| Exercise material |
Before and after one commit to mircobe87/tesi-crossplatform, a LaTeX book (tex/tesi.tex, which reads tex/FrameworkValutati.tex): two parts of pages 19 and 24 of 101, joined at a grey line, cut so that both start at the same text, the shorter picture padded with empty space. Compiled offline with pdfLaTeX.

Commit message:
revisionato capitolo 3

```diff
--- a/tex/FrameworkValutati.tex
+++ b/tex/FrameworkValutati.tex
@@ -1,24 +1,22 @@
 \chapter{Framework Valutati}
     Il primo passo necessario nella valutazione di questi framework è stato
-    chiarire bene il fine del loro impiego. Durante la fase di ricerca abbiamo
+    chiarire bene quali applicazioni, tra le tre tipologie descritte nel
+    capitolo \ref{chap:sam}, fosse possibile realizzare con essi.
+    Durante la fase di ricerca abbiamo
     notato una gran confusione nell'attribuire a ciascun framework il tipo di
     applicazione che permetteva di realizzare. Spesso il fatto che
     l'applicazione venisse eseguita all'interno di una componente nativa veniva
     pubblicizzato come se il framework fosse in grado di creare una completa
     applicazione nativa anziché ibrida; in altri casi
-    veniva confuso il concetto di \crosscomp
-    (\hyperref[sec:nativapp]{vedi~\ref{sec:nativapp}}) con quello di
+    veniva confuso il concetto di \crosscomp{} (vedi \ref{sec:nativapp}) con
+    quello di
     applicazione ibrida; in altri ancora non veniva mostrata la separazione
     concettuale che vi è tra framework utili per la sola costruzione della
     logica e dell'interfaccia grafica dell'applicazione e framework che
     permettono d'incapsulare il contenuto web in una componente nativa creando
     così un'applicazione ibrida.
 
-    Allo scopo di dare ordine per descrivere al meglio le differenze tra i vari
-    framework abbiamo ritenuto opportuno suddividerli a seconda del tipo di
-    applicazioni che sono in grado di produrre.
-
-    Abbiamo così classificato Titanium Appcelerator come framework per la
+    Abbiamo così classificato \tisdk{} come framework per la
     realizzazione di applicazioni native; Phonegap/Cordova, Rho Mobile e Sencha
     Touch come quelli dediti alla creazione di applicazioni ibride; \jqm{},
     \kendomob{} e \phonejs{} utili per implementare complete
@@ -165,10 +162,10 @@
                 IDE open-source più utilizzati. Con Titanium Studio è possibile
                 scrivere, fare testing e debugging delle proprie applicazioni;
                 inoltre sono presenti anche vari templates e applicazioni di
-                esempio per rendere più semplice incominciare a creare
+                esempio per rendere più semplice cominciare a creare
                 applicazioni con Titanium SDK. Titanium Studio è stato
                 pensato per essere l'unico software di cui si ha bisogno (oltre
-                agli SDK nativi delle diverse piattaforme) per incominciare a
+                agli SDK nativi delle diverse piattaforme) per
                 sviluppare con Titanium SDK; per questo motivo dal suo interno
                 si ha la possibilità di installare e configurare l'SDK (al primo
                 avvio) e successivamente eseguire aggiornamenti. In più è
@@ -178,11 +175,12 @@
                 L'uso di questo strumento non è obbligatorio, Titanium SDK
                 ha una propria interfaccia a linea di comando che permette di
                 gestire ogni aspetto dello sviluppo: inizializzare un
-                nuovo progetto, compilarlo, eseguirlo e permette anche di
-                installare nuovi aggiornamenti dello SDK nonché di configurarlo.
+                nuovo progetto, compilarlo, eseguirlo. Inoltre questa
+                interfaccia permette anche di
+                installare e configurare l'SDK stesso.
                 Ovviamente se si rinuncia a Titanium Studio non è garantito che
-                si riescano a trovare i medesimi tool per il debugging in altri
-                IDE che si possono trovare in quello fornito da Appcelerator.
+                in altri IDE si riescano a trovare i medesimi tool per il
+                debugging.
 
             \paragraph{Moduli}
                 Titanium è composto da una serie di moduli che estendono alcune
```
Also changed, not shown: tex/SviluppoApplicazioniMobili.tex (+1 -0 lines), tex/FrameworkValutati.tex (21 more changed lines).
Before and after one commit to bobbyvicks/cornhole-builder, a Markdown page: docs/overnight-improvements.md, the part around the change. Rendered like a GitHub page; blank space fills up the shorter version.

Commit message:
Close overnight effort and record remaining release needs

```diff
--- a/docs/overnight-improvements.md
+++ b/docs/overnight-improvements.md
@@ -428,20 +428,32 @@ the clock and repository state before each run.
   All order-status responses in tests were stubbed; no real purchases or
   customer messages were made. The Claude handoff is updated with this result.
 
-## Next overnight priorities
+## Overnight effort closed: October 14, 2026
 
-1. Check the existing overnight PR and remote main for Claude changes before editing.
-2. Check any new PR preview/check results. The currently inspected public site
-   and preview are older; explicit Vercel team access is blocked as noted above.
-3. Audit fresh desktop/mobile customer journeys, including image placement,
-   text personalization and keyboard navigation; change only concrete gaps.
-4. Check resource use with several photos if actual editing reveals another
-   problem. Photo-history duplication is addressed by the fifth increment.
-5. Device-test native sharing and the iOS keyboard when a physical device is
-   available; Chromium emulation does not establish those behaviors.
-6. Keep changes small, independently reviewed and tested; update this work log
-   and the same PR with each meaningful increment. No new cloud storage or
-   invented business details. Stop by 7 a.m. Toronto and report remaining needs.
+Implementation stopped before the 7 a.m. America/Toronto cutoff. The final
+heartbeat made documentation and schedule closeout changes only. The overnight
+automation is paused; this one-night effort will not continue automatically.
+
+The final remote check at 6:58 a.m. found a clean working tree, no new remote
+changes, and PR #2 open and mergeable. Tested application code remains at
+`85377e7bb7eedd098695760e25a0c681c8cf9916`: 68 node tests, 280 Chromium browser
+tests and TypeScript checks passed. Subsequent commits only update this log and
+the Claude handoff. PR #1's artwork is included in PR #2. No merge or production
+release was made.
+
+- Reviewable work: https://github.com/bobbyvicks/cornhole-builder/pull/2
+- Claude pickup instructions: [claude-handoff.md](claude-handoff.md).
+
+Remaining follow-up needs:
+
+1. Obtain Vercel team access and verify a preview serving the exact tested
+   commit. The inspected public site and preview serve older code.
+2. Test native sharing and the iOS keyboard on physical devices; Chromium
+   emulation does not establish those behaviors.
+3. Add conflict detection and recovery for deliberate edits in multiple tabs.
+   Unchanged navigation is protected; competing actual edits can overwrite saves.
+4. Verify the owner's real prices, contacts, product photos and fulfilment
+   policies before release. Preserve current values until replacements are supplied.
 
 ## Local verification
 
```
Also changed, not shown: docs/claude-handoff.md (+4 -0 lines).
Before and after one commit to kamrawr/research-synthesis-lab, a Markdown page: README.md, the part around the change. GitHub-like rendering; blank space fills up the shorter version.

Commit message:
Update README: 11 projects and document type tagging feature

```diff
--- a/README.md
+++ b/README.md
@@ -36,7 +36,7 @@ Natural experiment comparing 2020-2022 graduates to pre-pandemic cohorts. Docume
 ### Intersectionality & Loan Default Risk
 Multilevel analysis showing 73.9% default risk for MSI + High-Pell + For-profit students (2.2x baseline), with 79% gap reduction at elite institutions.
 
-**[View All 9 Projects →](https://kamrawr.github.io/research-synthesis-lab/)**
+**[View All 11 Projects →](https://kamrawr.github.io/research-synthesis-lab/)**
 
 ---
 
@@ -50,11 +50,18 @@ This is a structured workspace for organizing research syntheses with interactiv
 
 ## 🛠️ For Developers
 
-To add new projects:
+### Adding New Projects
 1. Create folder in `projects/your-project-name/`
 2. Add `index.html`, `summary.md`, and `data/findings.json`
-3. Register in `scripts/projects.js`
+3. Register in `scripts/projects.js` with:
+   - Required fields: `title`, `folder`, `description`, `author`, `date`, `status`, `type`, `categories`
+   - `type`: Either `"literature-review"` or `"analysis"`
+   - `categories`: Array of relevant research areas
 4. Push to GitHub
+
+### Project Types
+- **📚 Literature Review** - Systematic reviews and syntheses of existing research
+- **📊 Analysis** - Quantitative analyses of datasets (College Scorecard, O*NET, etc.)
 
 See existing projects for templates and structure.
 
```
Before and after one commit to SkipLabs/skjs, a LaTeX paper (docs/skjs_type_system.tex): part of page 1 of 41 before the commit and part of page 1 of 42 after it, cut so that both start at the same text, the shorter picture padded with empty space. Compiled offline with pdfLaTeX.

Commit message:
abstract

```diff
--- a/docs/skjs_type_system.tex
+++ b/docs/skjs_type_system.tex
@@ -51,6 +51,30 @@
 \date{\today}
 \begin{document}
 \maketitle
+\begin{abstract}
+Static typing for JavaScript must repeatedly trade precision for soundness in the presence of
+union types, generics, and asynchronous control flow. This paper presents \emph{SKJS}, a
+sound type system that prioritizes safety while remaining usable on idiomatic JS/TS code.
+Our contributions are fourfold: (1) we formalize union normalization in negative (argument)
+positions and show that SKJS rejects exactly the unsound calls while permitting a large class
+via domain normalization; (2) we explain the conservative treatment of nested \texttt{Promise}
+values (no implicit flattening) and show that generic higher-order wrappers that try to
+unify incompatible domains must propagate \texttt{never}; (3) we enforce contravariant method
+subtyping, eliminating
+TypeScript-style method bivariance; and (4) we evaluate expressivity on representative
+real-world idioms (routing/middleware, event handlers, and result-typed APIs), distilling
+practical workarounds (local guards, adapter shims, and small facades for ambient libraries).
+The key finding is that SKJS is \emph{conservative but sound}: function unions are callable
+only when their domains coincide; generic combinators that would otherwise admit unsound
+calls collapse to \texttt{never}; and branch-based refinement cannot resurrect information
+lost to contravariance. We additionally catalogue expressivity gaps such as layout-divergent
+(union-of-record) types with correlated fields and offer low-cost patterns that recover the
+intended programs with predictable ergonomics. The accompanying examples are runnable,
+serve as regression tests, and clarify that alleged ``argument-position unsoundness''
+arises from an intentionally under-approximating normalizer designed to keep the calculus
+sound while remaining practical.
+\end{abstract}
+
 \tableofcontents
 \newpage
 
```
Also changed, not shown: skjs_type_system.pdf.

| Task to complete |
Every line of the data that includes the word "come" should be copied.

| Output for this exercise |
     pubblicizzato come se il framework fosse in grado di creare una completa
-    Abbiamo così classificato Titanium Appcelerator come framework per la
+    Abbiamo così classificato \tisdk{} come framework per la
     Touch come quelli dediti alla creazione di applicazioni ibride; \jqm{},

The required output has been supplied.